On March 7, 2019 the assisted suicide legislation passed through the Maryland House by a 74-66 vote. If the Senate follows suit, the fate of the assisted suicide law rests in the hands of Maryland Governor Larry Hogan (R), who has the power to veto the legislation before it becomes law. Gov. Hogan has expressed caution about the legislation in the past, saying, “I’ll be honest with you, it’s one that I really wrestle with from a personal basis. I understand the passion and concerns on both sides of the issue.” Opponents of physician-assisted suicide are encouraging constituents to call Gov. Hogan’s office and ask him to veto the legislation, while those in favor of the legislation continue trying to rally the support of state legislators.

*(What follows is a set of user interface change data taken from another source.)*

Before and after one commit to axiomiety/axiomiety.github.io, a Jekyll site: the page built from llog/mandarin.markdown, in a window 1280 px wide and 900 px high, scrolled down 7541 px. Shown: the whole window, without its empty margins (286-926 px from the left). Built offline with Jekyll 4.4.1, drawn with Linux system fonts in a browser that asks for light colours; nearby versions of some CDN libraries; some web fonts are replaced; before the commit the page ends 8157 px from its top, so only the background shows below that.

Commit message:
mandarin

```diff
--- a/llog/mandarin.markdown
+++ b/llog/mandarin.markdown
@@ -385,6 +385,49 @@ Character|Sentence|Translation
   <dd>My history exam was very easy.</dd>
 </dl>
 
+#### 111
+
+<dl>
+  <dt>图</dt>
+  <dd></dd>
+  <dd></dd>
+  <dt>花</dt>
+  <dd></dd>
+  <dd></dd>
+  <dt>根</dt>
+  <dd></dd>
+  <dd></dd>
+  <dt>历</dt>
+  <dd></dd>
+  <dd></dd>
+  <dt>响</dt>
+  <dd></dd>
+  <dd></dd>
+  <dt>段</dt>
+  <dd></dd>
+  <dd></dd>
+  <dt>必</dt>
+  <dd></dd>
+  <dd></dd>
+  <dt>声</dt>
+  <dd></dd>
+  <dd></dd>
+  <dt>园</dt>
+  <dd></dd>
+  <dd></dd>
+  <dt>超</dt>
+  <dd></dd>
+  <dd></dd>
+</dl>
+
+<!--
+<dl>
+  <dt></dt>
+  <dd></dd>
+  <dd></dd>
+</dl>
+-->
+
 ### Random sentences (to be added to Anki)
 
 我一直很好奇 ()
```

Advocates of physician-assisted suicide in Maryland have been trying to garner support for its passage since the mid-1990s, to no avail. In 1999, the same year that Dr. Jack Kevorkian was convicted of second-degree murder for his role in euthanizing a man with Lou Gehrig’s disease, Maryland criminalized the practice. If SB 311 passes through the Maryland senate and is signed into law by the Governor, the 1999 law would be overturned. One need look no further than Oregon to see how different things could have been if Maryland had not banned the practice. In 1999 Oregon released their first full report on assisted suicide called Oregon’s Death with Dignity Act: The First Year’s Experience, detailing the methods used to coldly calculate the deaths of innocent and vulnerable patients by assisted suicide. In 2018, 168 people reportedly died from ingesting lethal drugs under Oregon’s assisted suicide law, compared to 16 people in 1998.

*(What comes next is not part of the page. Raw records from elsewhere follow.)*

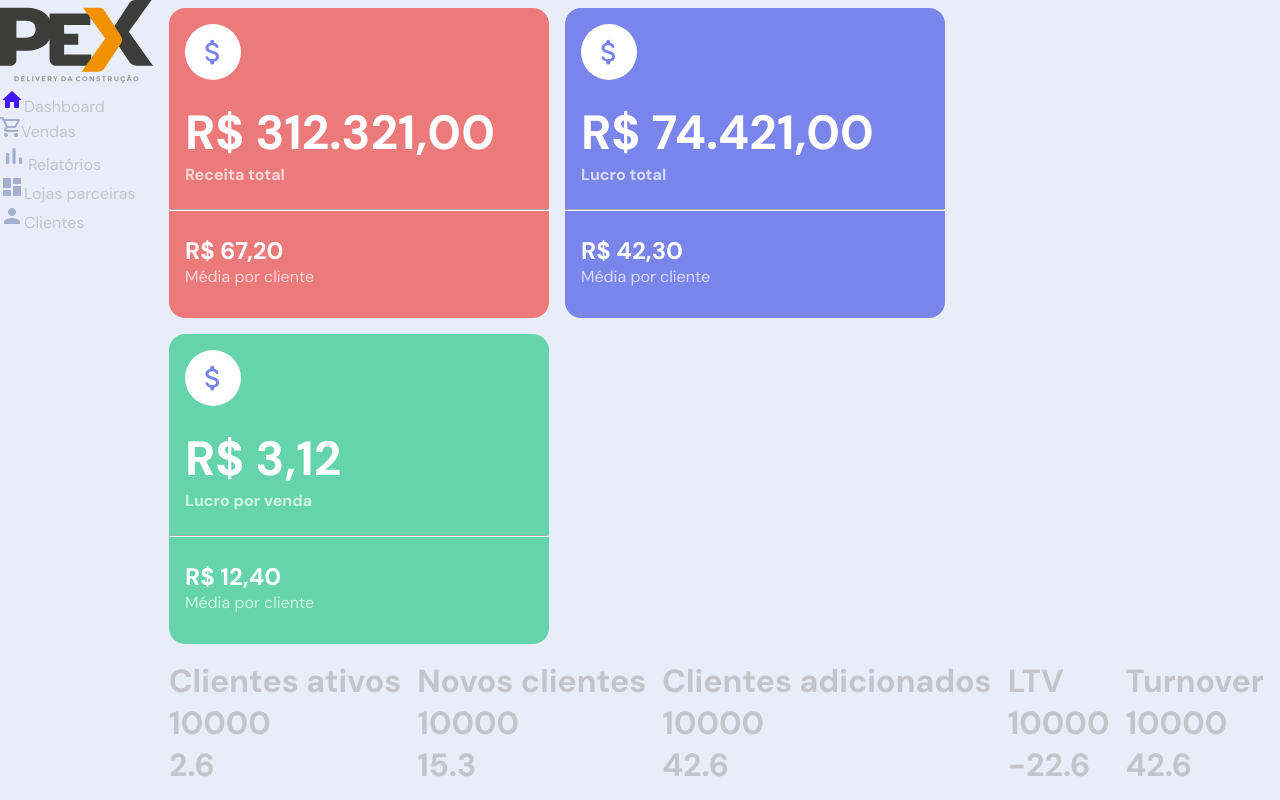
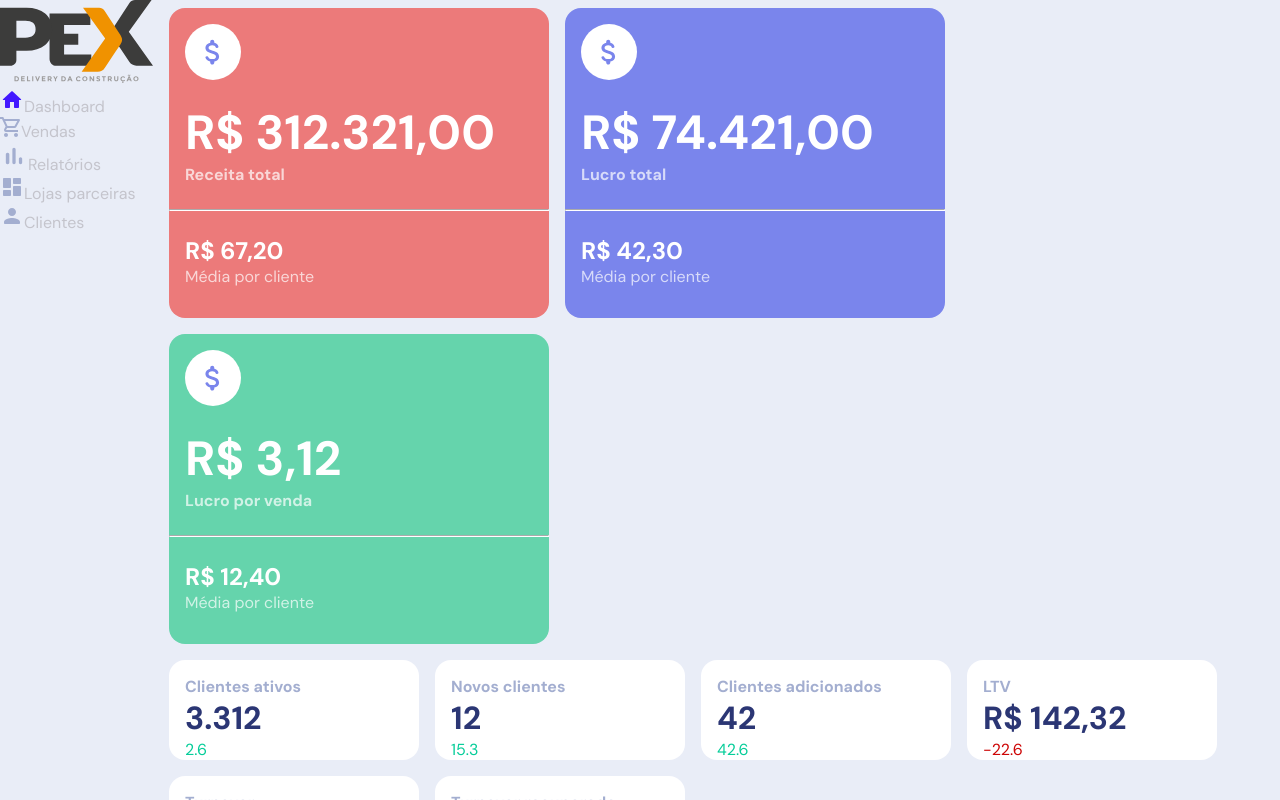
Before and after one commit to andreapmacedo/pex-dashboard, a React (Vite) app: page / in a window 1280 px wide. Shown: the top 800 px of the page. Built offline with nearby package versions, Linux system fonts and the light colour scheme.

Commit message:
style: Adiciona estilização do 'SmallBalanceCard.

```diff
--- a/src/components/BigBalanceCard.jsx
+++ b/src/components/BigBalanceCard.jsx
@@ -1,11 +1,8 @@
 import dollar_sign from '../assets/dollar_sign.svg';
 import styles from './BigBalanceCard.module.css';
+import { FormatPtBr } from '../utils';
 
 export function BigBalanceCard({ title, amount, avarage, cardColor }) {
-
-  function formatarValor(valor) {
-    return valor.toLocaleString('pt-BR', { minimumFractionDigits: 2 } );
-  }
 
   return (
     <div
@@ -13,10 +10,10 @@ export function BigBalanceCard({ title, amount, avarage, cardColor }) {
       style={{backgroundColor: cardColor}}
     >
       <img src={dollar_sign} alt={'icon dollar'} />
-      <h1>{`R$ ${formatarValor(amount)}`}</h1>
+      <h1>{`R$ ${FormatPtBr(amount)}`}</h1>
       <h4>{title}</h4>
-      <hr nodashed></hr>
-      <h3>{`R$ ${formatarValor(avarage)}`}</h3>
+      <hr></hr>
+      <h3>{`R$ ${FormatPtBr(avarage)}`}</h3>
       <p>Média por cliente</p>
     </div>
   );
--- a/src/components/SmallBalanceCard.jsx
+++ b/src/components/SmallBalanceCard.jsx
@@ -1,12 +1,18 @@
-import styles from './Sidebar.module.css';
+import { FormatNoFraction, FormatPtBr } from '../utils';
+import styles from './SmalllBalanceCard.module.css';
 
-export function SmallBalanceCard({ title, amount, percent }) {
+export function SmallBalanceCard({ title, amount, percent, extraData, format }) {
 
   return (
-    <sidebar className={styles.sidebar}>
-      <h1>{title}</h1>
-      <h1>{amount}</h1>
-      <h1>{percent}</h1>
-    </sidebar>
+    <div className={styles.smallBalanceCard}>
+      <h4>{title}</h4>
+      <div className={styles.amountContainer}>
+        {format === 'noFraction' && <h2>{FormatNoFraction(amount)}</h2> }
+        {format === 'percent' && <h2>{`${FormatPtBr(amount)}%`}</h2> }
+        {format === 'ptBr' && <h2>{`R$ ${FormatPtBr(amount)}`}</h2> }
+        {extraData && <p>{extraData}</p>}
+      </div>
+      <p className={percent > 0 ? styles.green : styles.red } >{percent}</p>
+    </div>
   );
 }
--- /dev/null
+++ b/src/components/SmalllBalanceCard.module.css
@@ -0,0 +1,40 @@
+.smallBalanceCard {
+  background-color: var(--white);
+  border-radius: 16px;
+  min-width: 15.625rem;
+  min-height: 5.9375rem;
+  gap: 1rem;
+}
+
+.smallBalanceCard h2 {
+  color: var(--blue-800);
+  font-size: 2rem;
+  font-weight: 700;
+  padding: 0 1rem;
+}
+
+.smallBalanceCard h4 {
+  color: var(--gray-400);
+  padding: 0 1rem;
+  padding-top: 1rem;
+}
+
+.smallBalanceCard p {
+  color: var(--blue-800);
+}
+
+
+.smallBalanceCard .amountContainer {
+  display: flex;
+  flex-direction: row;
+}
+
+.smallBalanceCard .green {
+  color: var(--green-500);
+  padding: 0 1rem;
+}
+
+.smallBalanceCard .red {
+  color: var(--red-500);
+  padding: 0 1rem;
+}
--- a/src/components/Wrapper.jsx
+++ b/src/components/Wrapper.jsx
@@ -20,12 +20,14 @@ export function Wrapper() {
         ))}
       </div>
       <div className={styles.wrapperIn}>
-        {data.smallBalance.map(({ title, amount, percent }, index) => (
+        {data.smallBalance.map(({ title, amount, percent, extraData, format }, index) => (
           <SmallBalanceCard
             key={index}
             title={title}
             amount={amount}
             percent={percent}
+            extraData={extraData}
+            format={format}
           />
         ))}
       </div>
--- a/src/data/index.jsx
+++ b/src/data/index.jsx
@@ -51,33 +51,41 @@ export const bigBalance = [
 export const smallBalance = [
   {
     title: 'Clientes ativos',
-    amount: 10000,
+    amount: 3312,
     percent: 2.6,
+    format: 'noFraction'
   },
   {
     title: 'Novos clientes',
-    amount: 10000,
+    amount: 12,
     percent: 15.3,
+    format: 'noFraction'
   },
   {
     title: 'Clientes adicionados',
-    amount: 10000,
+    amount: 42,
     percent: 42.6,
+    format: 'noFraction'
   },
   {
     title: 'LTV',
-    amount: 10000,
+    amount: 142.32,
     percent: -22.6,
+    format: 'ptBr'
   },
   {
     title: 'Turnover',
-    amount: 10000,
+    amount: 24.3,
     percent: 42.6,
+    format: 'percent',
+    extraData: 32,
   },
   {
     title: 'Turnover recuperado',
-    amount: 10000,
+    amount: 54.42,
     percent: 32.6,
+    format: 'percent',
+    extraData: 12,
   },
 ];
 
--- a/src/global.css
+++ b/src/global.css
@@ -4,20 +4,20 @@
   --gray-100: #e1e1e6;
   --gray-200: #E9EDF7;
   --gray-300: #c4c4cc;
-  --gray-400: #8d8d99;
+  --gray-400: #A3AED0;
   --gray-600: #323238;
   --gray-700: #29292e;
   --gray-800: #202024;
   --gray-900: #121214;
 
   --green-300: #65D4AC;
-  --green-500: #00875f;
+  --green-500: #05CD99 ;
 
   --red-300: #EC7A7A;
-  --red-500: #F75A68;
+  --red-500: #CD0505;
 
   --blue-300: #7A85EC;
-  --blue-500: #1445bf;
+  --blue-800: #2B3674;
 }
 
 :focus {
--- /dev/null
+++ b/src/utils/index.jsx
@@ -0,0 +1,7 @@
+export function FormatPtBr(value) {
+  return value.toLocaleString('pt-BR', { minimumFractionDigits: 2 } );
+}
+
+export function FormatNoFraction(value) {
+  return value.toLocaleString('pt-BR', { minimumFractionDigits: 0 } );
+}
```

Currently, there is only one federal law in place protecting citizens from physician-assisted suicide. H.R.1003, the Assisted Suicide Funding Restriction Act of 1997, “prohibits the use of appropriated funds to provide or pay for any health care item or service or health benefit coverage for the purpose of causing, or assisting to cause, the death of any individual.” Citizens and legislators should oppose policies that aim to unethically relieve pain through the death of a patient. Instead, policies that support alternatives, such as palliative care, and encourage pain and symptom management, emotional and spiritual support, and allow patients to die a natural and ethical death should be supported.
Status of 2019 Physician-Assisted Suicide Legislation

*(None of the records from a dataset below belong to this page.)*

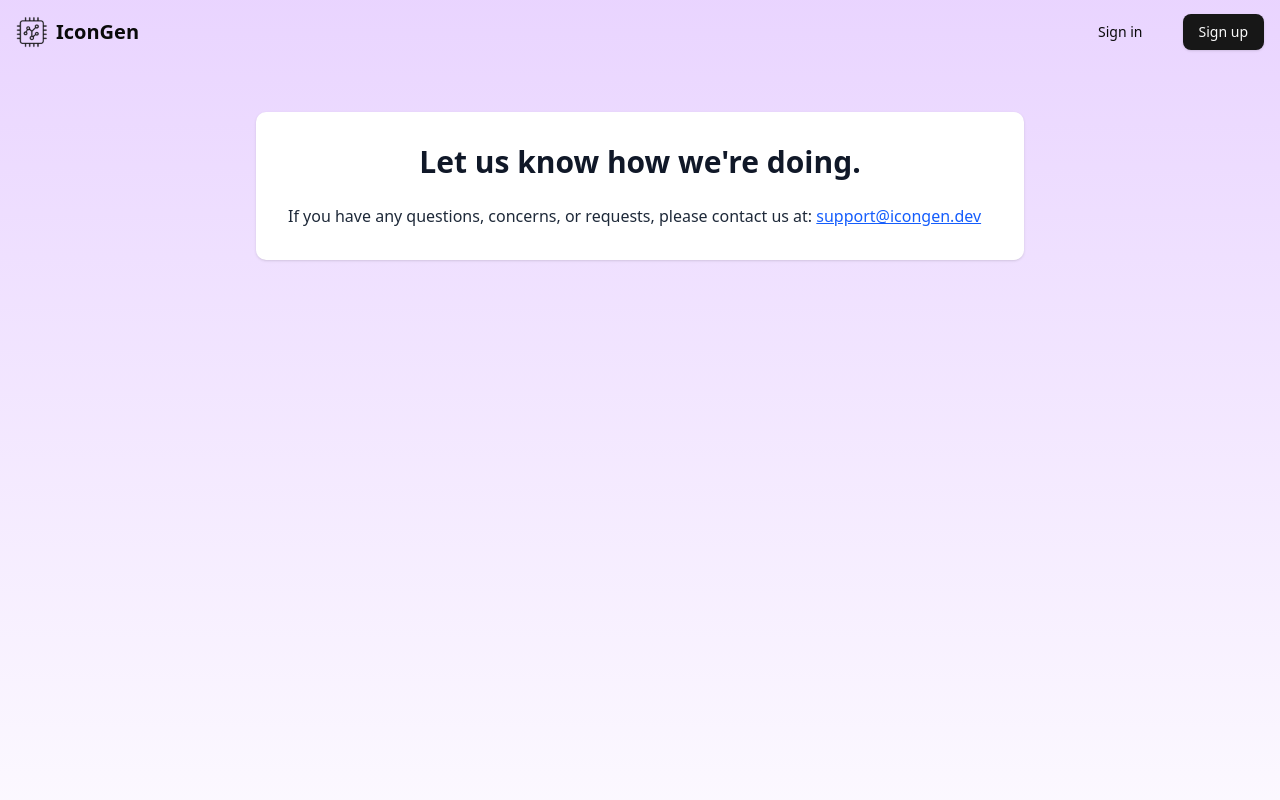
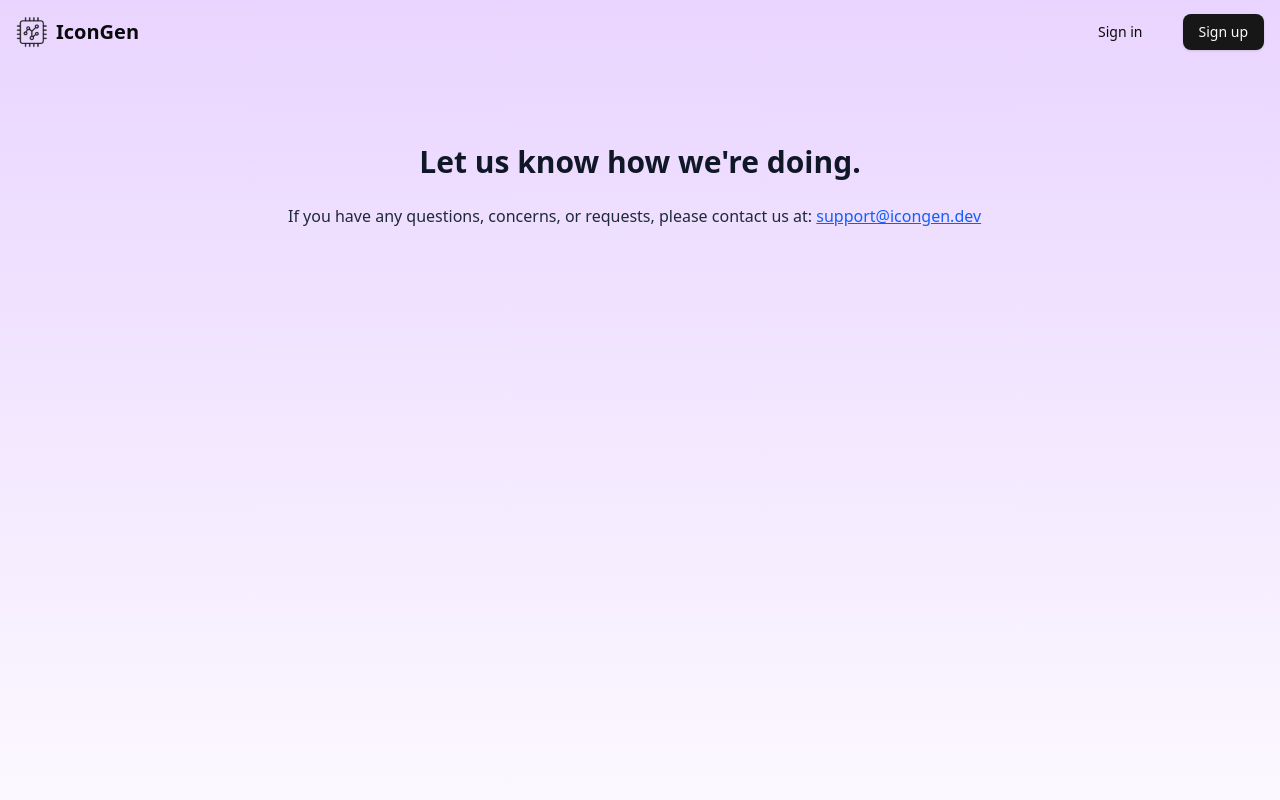
Before and after one commit to geoffblay/IconGen, a React (Vite) app: page /contact in a window 1280 px wide. Shown: the top 800 px of the page. Built offline with nearby package versions, Linux system fonts and the light colour scheme; no server answers.

Commit message:
aesthetics for contact page

```diff
--- a/src/pages/Contact.tsx
+++ b/src/pages/Contact.tsx
@@ -1,7 +1,7 @@
 export default function Contact() {
     return (
         <div className="min-h-screen py-12 px-4 sm:px-6 lg:px-8">
-            <div className="max-w-3xl mx-auto bg-white rounded-lg shadow p-8">
+            <div className="max-w-3xl mx-auto rounded-lg p-8">
                 <h1 className="text-3xl font-bold mb-6 text-center text-gray-900">Let us know how we're doing.</h1>
                 <div className="space-y-6 text-gray-800 text-base">
                     <p>
```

States with Active Bills to Legalize or Expand Assisted Suicide in 2019
- Connecticut: SB 374, HB 5898
- Indiana: HB 1184, SB 300
- Iowa: Senate File 175
- Kansas: HB 2089
- Maryland: SB 311, HB 399
- Massachusetts: SD 395, HD 171
- Nevada: SB 165
- New Jersey: A1504, S1072 (awaiting governor’s action)
- New York: A.2694; A30 (study committee bill)
- Oregon: HB 2217, HB 2232, SB 579, HB 2903 (expansion bills)
- Rhode Island: S.157
- Utah: HB 121
States with Active Bills to Limit or Prohibit Assisted Suicide in 2019
- Montana: HB 284 — Overturns the Baxter v. Montana court decision
- New York: S 647 — Prohibits insurance coverage for assisted suicide
States Which Have Defeated Bills/Initiatives to Legalize Assisted Suicide in 2019
- Virginia: HB 2713
- Arizona: HB 2408, HB2512, SB 1193
- New Mexico: HB 90, SB 153
- Arkansas: HB 1536
Hannah Howard, M.S., is a research associate at the Charlotte Lozier Institute.